I again go with the cognitive approach when it comes to motivation. When someone internally processes something it becomes more real. It means more to them. When a student reflects on his work and looks at how he can improve upon it. This very closely reflects extrinsic motivation. Here someone does something to obtain something else. This could relate to the student who studies to obtain a good grade. I like this theory and will apply it to my classroom, because I really want to get my students gears turning. “They emphasize the importance of creating learning environments that encourage students to become cognitively engaged and take responsibility for their learning. This goal is to get students to become motivated to expend the effort to persist and mat ideas rather than simply doing good enough work to just get my and make passing grades...
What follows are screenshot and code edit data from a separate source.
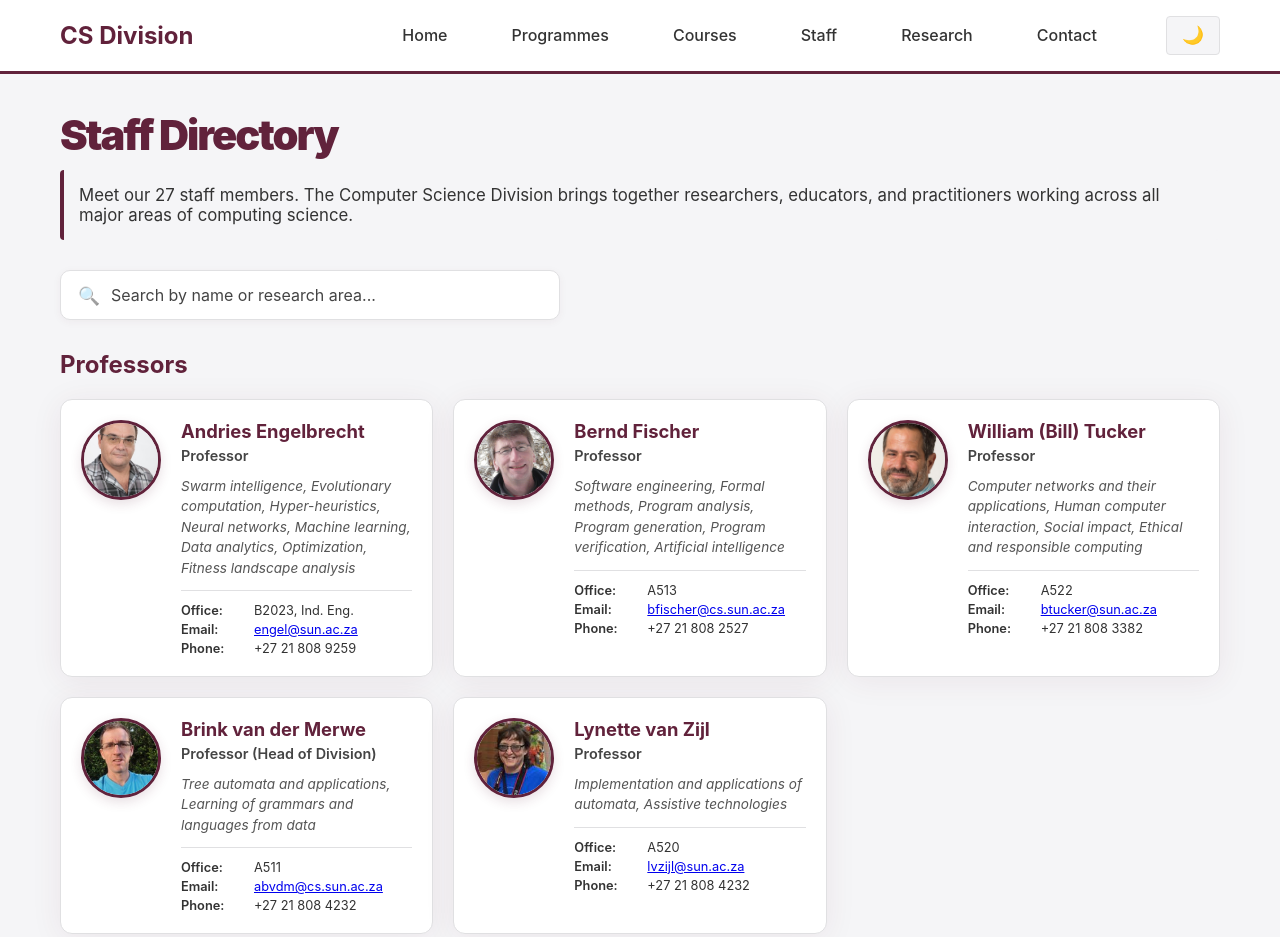
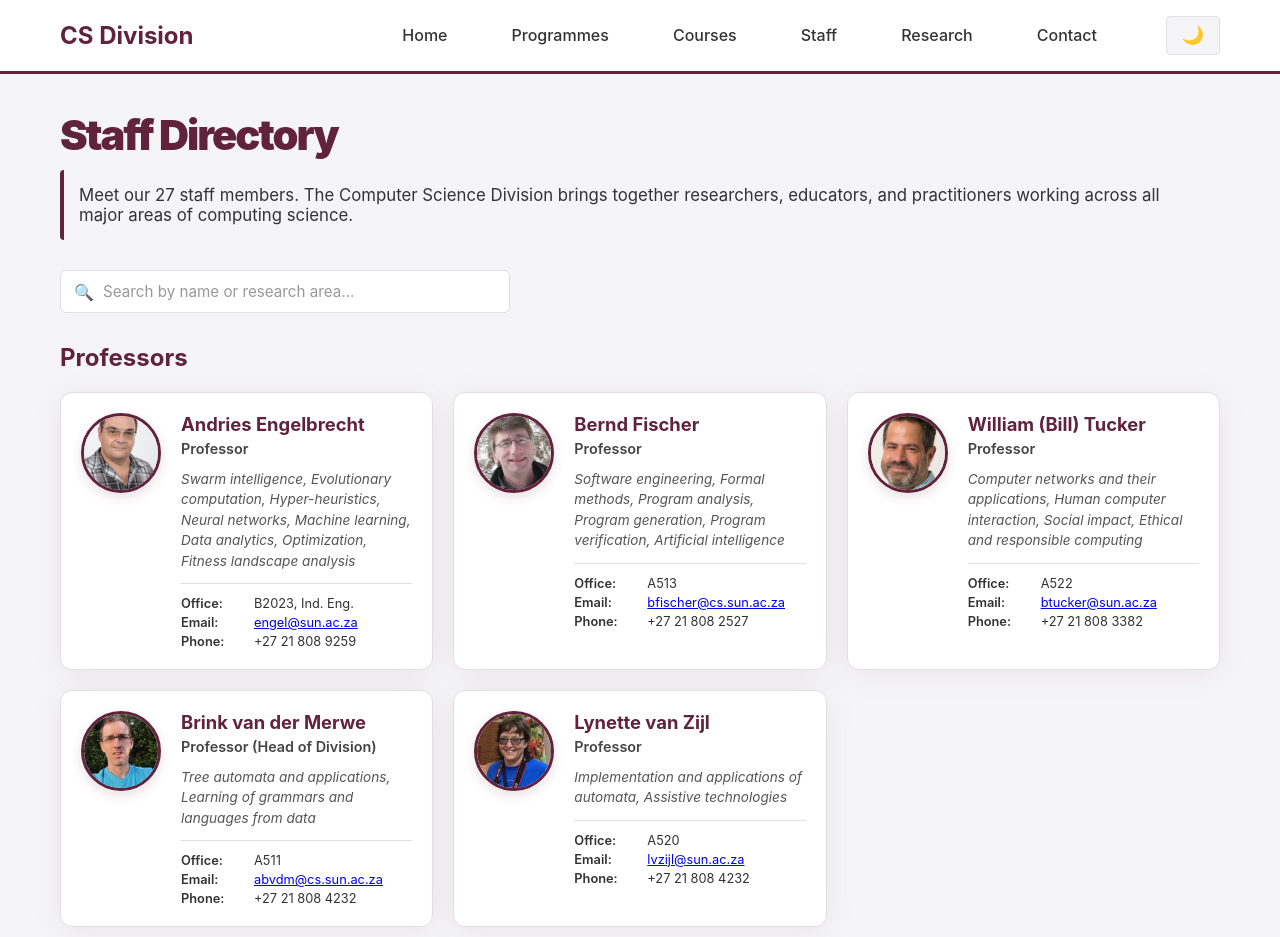
Before and after one commit to Nicio9/macha, a website: page public/staff.html in a window 1280 px wide. Shown: the top 937 px of the page. Drawn offline with Linux system fonts and the light colour scheme.

Commit message:
Redesign search inputs with cleaner, more professional styling
Simplified and improved search input appearance:

✨ Design Changes:
- Smaller, cleaner border (1px instead of 2px) for subtle appearance
- Reduced padding (11px 14px) for compact, focused look
- Smaller font size (0.95rem) to match body typography
- Simplified magnifying glass icon (no opacity animations)
- Max-width: 450px to prevent overly wide inputs
- Cleaner border color (#d0d0d5) instead of CSS variable

🎯 Interaction States:
- Hover: Border becomes primary color, background stays white
- Focus: Same border color + subtle ring (2px rgba shadow)
- No distracting shadows or lifting animations

🌙 Dark Mode:
- Background: #2d2d31 (clean dark gray)
- Text: #e0e0e0 (light gray)
- Border: #404047 (slightly lighter than background)
- Hover/Focus background: #323238 (slightly brighter)
- Subtle purple border for primary color in dark mode

📦 Code cleanup:
- Removed duplicate search-wrapper styles from courses.html
- Removed duplicate search-wrapper styles from staff.html
- All styles now centralized in main CSS file

The search inputs now have a clean, minimal, professional appearance
that integrates seamlessly with the overall design.

```diff
--- a/public/css/styles.css
+++ b/public/css/styles.css
@@ -786,56 +786,71 @@ input[type="search"]:focus {
     gap: 10px;
 }
 
+.search-wrapper {
+    position: relative;
+    display: inline-block;
+    width: 100%;
+    max-width: 450px;
+}
+
+.search-wrapper::before {
+    content: '🔍';
+    position: absolute;
+    left: 14px;
+    top: 50%;
+    transform: translateY(-50%);
+    font-size: 1rem;
+    pointer-events: none;
+    z-index: 2;
+}
+
 .search-input {
-    flex: 1;
-    max-width: 500px;
-    padding: 14px 18px;
-    border: 2px solid var(--border);
-    border-radius: 10px;
-    font-size: 1rem;
+    width: 100%;
+    padding: 11px 14px 11px 42px;
+    border: 1px solid #d0d0d5;
+    border-radius: 6px;
+    font-size: 0.95rem;
     background: var(--white);
     color: var(--text);
     font-family: 'Raleway', -apple-system, BlinkMacSystemFont, 'Segoe UI', sans-serif;
-    transition: all 0.3s cubic-bezier(0.34, 1.56, 0.64, 1);
-    box-shadow: 0 2px 8px rgba(97, 34, 59, 0.05);
+    transition: all 0.25s ease;
+    box-shadow: none;
 }
 
 .search-input::placeholder {
-    color: var(--text-light);
+    color: #999;
+}
+
+.search-input:hover {
+    border-color: var(--primary);
+    background: var(--white);
 }
 
 .search-input:focus {
     outline: none;
     border-color: var(--primary);
-    box-shadow: 0 4px 16px rgba(97, 34, 59, 0.15);
-    transform: translateY(-2px);
+    box-shadow: 0 0 0 2px rgba(97, 34, 59, 0.1);
     background: var(--white);
-}
-
-.search-input:hover {
-    border-color: var(--primary);
-    box-shadow: 0 4px 12px rgba(97, 34, 59, 0.1);
 }
 
 /* Dark mode search input */
 [data-theme="dark"] .search-input {
-    background: #2a2a2d;
-    color: #E8E8E8;
-    border-color: #44444a;
+    background: #2d2d31;
+    color: #e0e0e0;
+    border-color: #404047;
 }
 
 [data-theme="dark"] .search-input::placeholder {
-    color: #888;
+    color: #777;
 }
 
 [data-theme="dark"] .search-input:hover {
-    border-color: var(--primary);
-    box-shadow: 0 4px 12px rgba(179, 104, 141, 0.15);
-    background: #333336;
+    border-color: #8b6b95;
+    background: #323238;
 }
 
 [data-theme="dark"] .search-input:focus {
-    background: #333336;
-    border-color: var(--primary);
-    box-shadow: 0 4px 16px rgba(179, 104, 141, 0.25);
+    border-color: #8b6b95;
+    box-shadow: 0 0 0 2px rgba(139, 107, 149, 0.15);
+    background: #323238;
 }
--- a/public/staff.html
+++ b/public/staff.html
@@ -133,31 +133,6 @@
              }
          }
          .no-results { padding: 40px 20px; text-align: center; color: var(--text-light); }
-         .search-wrapper {
-             position: relative;
-             display: inline-block;
-             width: 100%;
-             max-width: 500px;
-         }
-         .search-wrapper::before {
-             content: '🔍';
-             position: absolute;
-             left: 18px;
-             top: 50%;
-             transform: translateY(-50%);
-             font-size: 1.1rem;
-             pointer-events: none;
-             opacity: 0.6;
-             transition: opacity 0.3s ease;
-         }
-         .search-wrapper:focus-within::before {
-             opacity: 1;
-             color: var(--primary);
-         }
-         .search-wrapper .search-input {
-             padding-left: 50px;
-             width: 100%;
-         }
     </style>
 </head>
 <body>
```
Also changed, not shown: public/courses.html (+0 -25 lines).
Cited: Berger, Kathleen. The developing person through the life span . 6. ed. New York, NY: Worth, 2004
Glasser, William. The Quality School Teacher. New York: HarperCollins World, 1999
"Formative and Summative Assessment." ..:: Active Learning for Critical Thinking Website Portal at UT Arlington Website Portal at UT Arlington! ::.. Web. 21 Apr. 2011. <http://activelearning.uta.edu/facstaff/formsum.htm>.
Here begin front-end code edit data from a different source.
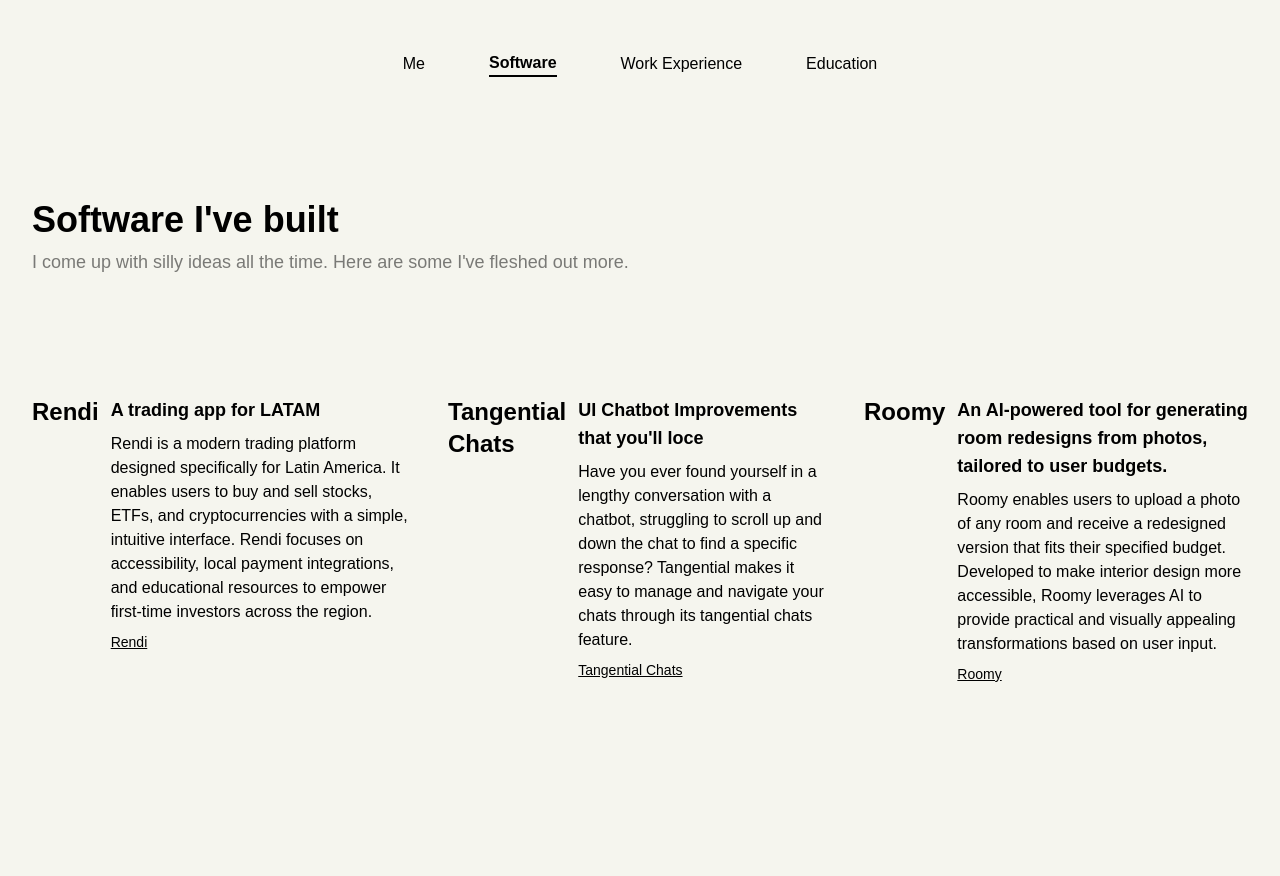
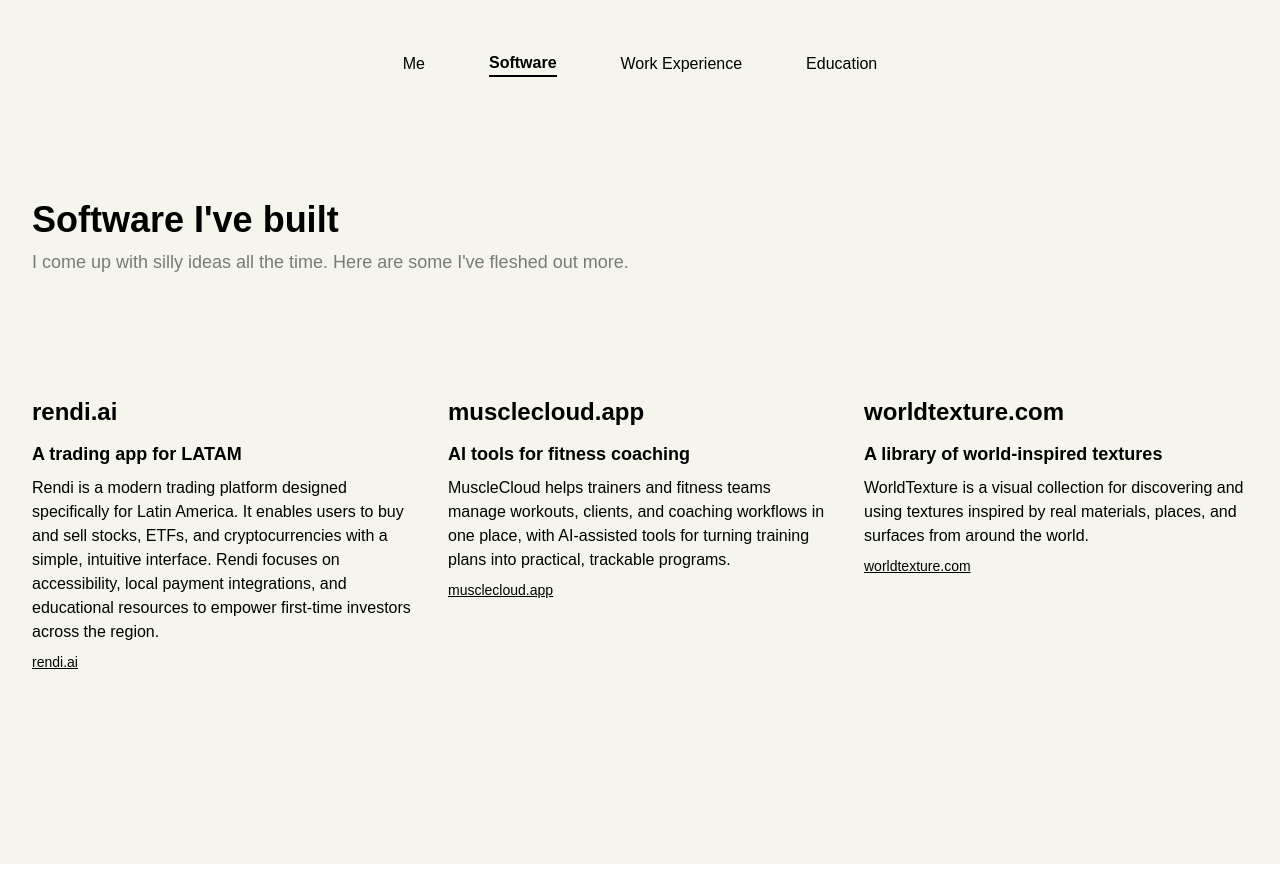
Before and after one commit to JuanJFreydell/personal-website, a Next.js app: page /software in a window 1280 px wide. Built offline with nearby package versions, Linux system fonts and the light colour scheme.

Commit message:
Update personal site projects and hero spacing

```diff
--- a/app/me/page.tsx
+++ b/app/me/page.tsx
@@ -2,15 +2,15 @@ import Image from "next/image";
 
 export default function Me() {
   return (
-    <div className="z-10 flex flex-col lg:flex-row min-h-screen w-full justify-center items-center bg-white text-black px-4 py-8 lg:-m-32">
+    <div className="z-10 flex flex-col lg:flex-row min-h-[calc(100vh-5rem)] sm:min-h-[calc(100vh-6rem)] md:min-h-[calc(100vh-8rem)] w-full justify-center items-center bg-white text-black px-4 py-10 sm:py-14 lg:py-20 lg:gap-16">
 
       <div className="w-full lg:w-1/3 flex justify-center mb-8 lg:mb-0">
         <Image
-          className="rounded-4xl"
+          className="rounded-4xl w-full max-w-[300px] sm:max-w-[420px] lg:max-w-[520px] h-auto"
           src="/juan-running.jpeg"
           alt="Juan Jose Freydell"
-          width={300}
-          height={300}
+          width={600}
+          height={780}
           priority
         />
       </div>
--- a/app/page.tsx
+++ b/app/page.tsx
@@ -2,15 +2,15 @@ import Image from "next/image";
 
 export default function Home() {
   return (
-    <div className="z-10 flex flex-col lg:flex-row min-h-screen w-full justify-center items-center bg-white text-black px-4 py-8 lg:-m-32">
+    <div className="z-10 flex flex-col lg:flex-row min-h-[calc(100vh-5rem)] sm:min-h-[calc(100vh-6rem)] md:min-h-[calc(100vh-8rem)] w-full justify-center items-center bg-white text-black px-4 py-10 sm:py-14 lg:py-20 lg:gap-16">
 
       <div className="w-full lg:w-1/3 flex justify-center mb-8 lg:mb-0">
         <Image
-          className="rounded-4xl"
+          className="rounded-4xl w-full max-w-[300px] sm:max-w-[420px] lg:max-w-[520px] h-auto"
           src="/juan-running.jpeg"
           alt="Juan Jose Freydell"
-          width={300}
-          height={300}
+          width={600}
+          height={780}
           priority
         />
       </div>
--- a/app/software/page.tsx
+++ b/app/software/page.tsx
@@ -1,22 +1,22 @@
 
 const projects = [
     {
-        title: "Rendi",
+        title: "rendi.ai",
         short_description: "A trading app for LATAM",
         long_description: "Rendi is a modern trading platform designed specifically for Latin America. It enables users to buy and sell stocks, ETFs, and cryptocurrencies with a simple, intuitive interface. Rendi focuses on accessibility, local payment integrations, and educational resources to empower first-time investors across the region.",
         link: "https://rendi.ai"
     },
     {
-        title: "Tangential Chats",
-        short_description: "UI Chatbot Improvements that you'll loce",
-        long_description: "Have you ever found yourself in a lengthy conversation with a chatbot, struggling to scroll up and down the chat to find a specific response? Tangential makes it easy to manage and navigate your chats through its tangential chats feature.",
-        link: "https://tangential-chat.com"
+        title: "musclecloud.app",
+        short_description: "AI tools for fitness coaching",
+        long_description: "MuscleCloud helps trainers and fitness teams manage workouts, clients, and coaching workflows in one place, with AI-assisted tools for turning training plans into practical, trackable programs.",
+        link: "https://musclecloud.app"
     },
     {
-        title: "Roomy",
-        short_description: "An AI-powered tool for generating room redesigns from photos, tailored to user budgets.",
-        long_description: "Roomy enables users to upload a photo of any room and receive a redesigned version that fits their specified budget. Developed to make interior design more accessible, Roomy leverages AI to provide practical and visually appealing transformations based on user input.",
-        link: "https://roomy-ai.com"
+        title: "worldtexture.com",
+        short_description: "A library of world-inspired textures",
+        long_description: "WorldTexture is a visual collection for discovering and using textures inspired by real materials, places, and surfaces from around the world.",
+        link: "https://worldtexture.com"
     }
 ]
 
@@ -32,7 +32,7 @@ export default function Software() {
 
         <div className="w-full h-fit flex flex-col lg:flex-row justify-start gap-6 sm:gap-8 lg:gap-8 mt-8 sm:mt-12 lg:mt-20">
             {projects.map((project) => (
-                <div key={project.title} className="flex flex-col lg:flex-row w-full lg:w-[400px] gap-3 lg:gap-3">
+                <div key={project.title} className="flex flex-col w-full lg:w-[400px] gap-3">
                     <h3 className="text-xl sm:text-2xl font-bold text-left">{project.title}</h3>
                     <div className="flex flex-col gap-2">
                     <p className="text-base sm:text-lg font-semibold text-left">{project.short_description}</p>
```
Navarete, Cecilia, Judith Wilde, Chris Nelson, Robert Martínez, and Gary Hargett. "INFORMAL ASSESSMENT IN EDUCATIONAL EVALUATION." Finchpark Home Page. Web. 21 Apr. 2011. <http://www.finchpark.com/courses/assess/informal.htm>.
Phenix, Philip Henry. Philosophy of Education. New York: Holt, 1958.
"Positive Environment and Classroom Management « Principal Kendrick." Principal Kendrick. Web. 03 Dec. 2010. <http://kendrik2.wordpress.com/2007/09/04/positive-environment-and-classroom-management
Santrock, John W.. Educational psychology . 4th ed. Boston: McGraw-Hill, 2009.
Weisner, Maureen. "Motivation - Internal and External Motivators." EzineArticles Submission - Submit Your Best Quality Original Articles For Massive Exposure, Ezine Publishers Get 25 Free Article Reprints. Web. 01 Dec. 2010. <http://ezinearticles.com/?Motivation---Internal-and-External-Motivators&id=4305858>.
Wong, Harry K., and Rosemary T. Wong. The First Days of School: How to Be an Effective Teacher. Mountain View, CA: Harry K. Wong Publications, 2005.
Please join StudyMode to read the full document